Verhoeven's Americomania looks at the flip side of the settler colonial scene--that is, he explores the construction of an ideology of available land and shows how it affected political writing and imaginative literature in the age of revolution. The fruit of research that is at once capacious and meticulous, each to a rare degree, this literary history of the revolutionary Atlantic world shows how Jacobin and anti-Jacobin fiction of the late eighteenth century responded to a utopian discourse about America. Encompassing political philosophy, political and legal history, literature, economic history, print history, visual culture, popular culture, migration, demography, and more, Verhoeven's book traces how the fact and figure of American land--both as a material commodity and as a utopian ideal--operated at the center of a British debate over political identity ignited by the French Revolution.

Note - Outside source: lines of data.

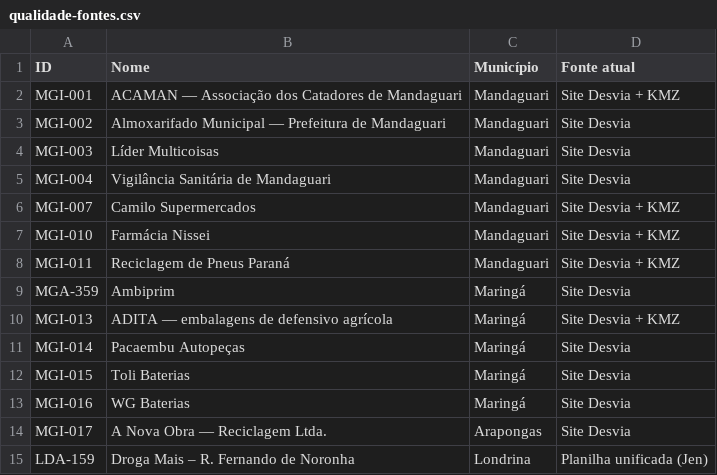
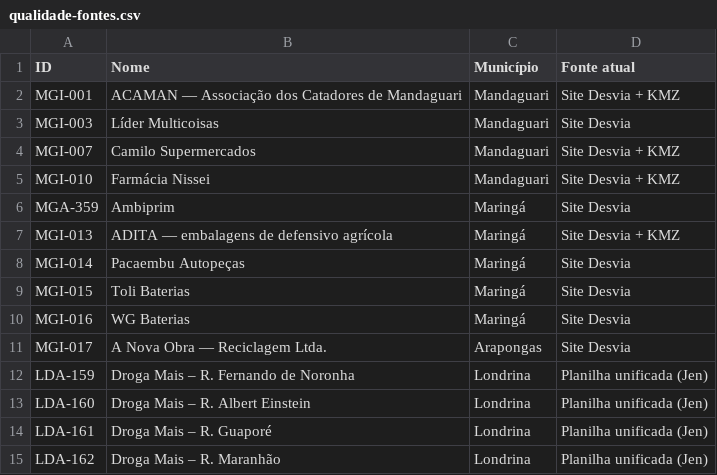
Before and after one commit to JenniferWaldhelm/desvia, a CSV file: coleta/qualidade-fontes.csv, drawn as a sheet; only a part is shown; the shorter side is filled out with more unchanged rows; the diff names each change by its address in the sheet, - before the commit and + after, or states it on an @@ line.

```diff
--- a/coleta/qualidade-fontes.csv
+++ b/coleta/qualidade-fontes.csv
-row 3: MGI-002 | Almoxarifado Municipal — Prefeitura de Mandaguari | Mandaguari | Site Desvia
-row 5: MGI-004 | Vigilância Sanitária de Mandaguari | Mandaguari | Site Desvia
-row 8: MGI-011 | Reciclagem de Pneus Paraná | Mandaguari | Site Desvia + KMZ
```
Also changed, not shown: dados/pontos.csv, 12 other files.
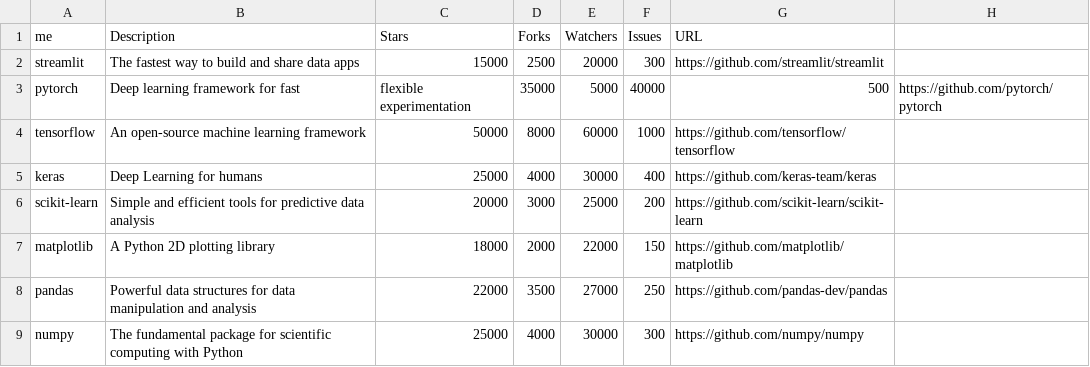
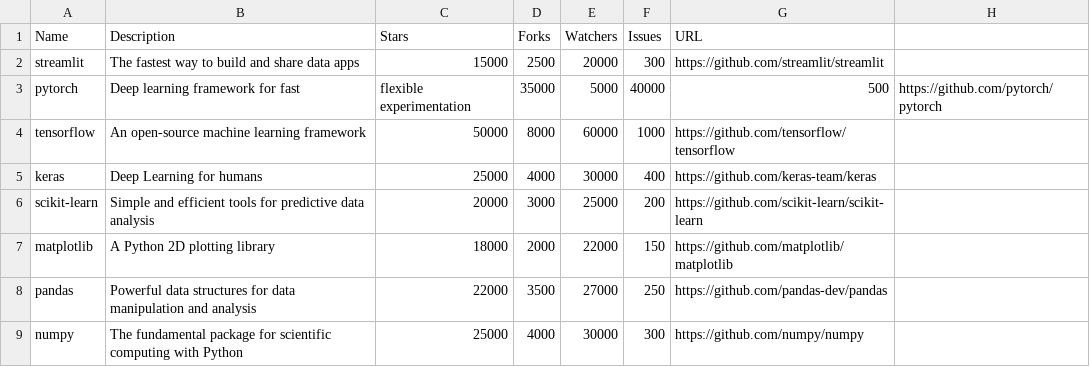
Before and after one commit to Ivyratermgwangqa/github-top-repos-analysis, a CSV file: github_repos.csv, drawn as a sheet.

Commit message:
Update github_repos.csv

```diff
--- a/github_repos.csv
+++ b/github_repos.csv
@@ -1,2 +1,2 @@
-me,Description,Stars,Forks,Watchers,Issues,URL
+Name,Description,Stars,Forks,Watchers,Issues,URL
 streamlit,The fastest way to build and share data apps,15000,2500,20000,300,https://github.com/streamlit/streamlit
```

In announcing the joint award, EAL editor Sandra M. Gustafson observed that "both Brickhouse's and Verhoeven's books demonstrate stunning research, creative methods, and compelling narrative arcs. The Unsettlement of America and Americomania will appeal to literary scholars and historians specializing in such fields as early modern and eighteenth-century literature, transatlantic, hemispheric, and colonial and postcolonial studies, and beyond."

Next year's prize will be awarded to a first book, with monographs published in 2014 and 2015 being eligible. The prize will then alternate between books by established scholars in odd calendar years and first books in even years. The prize is accompanied by a $2,000 cash award. Watch the journal's website for announcements, and contact editor Sandra M. Gustafson (Gustafson.6@nd.edu) with questions.

Early American Literature is published by the University of North Carolina Press. Founded in 1922, UNC Press is the oldest university press in the South and one of the oldest in the United States.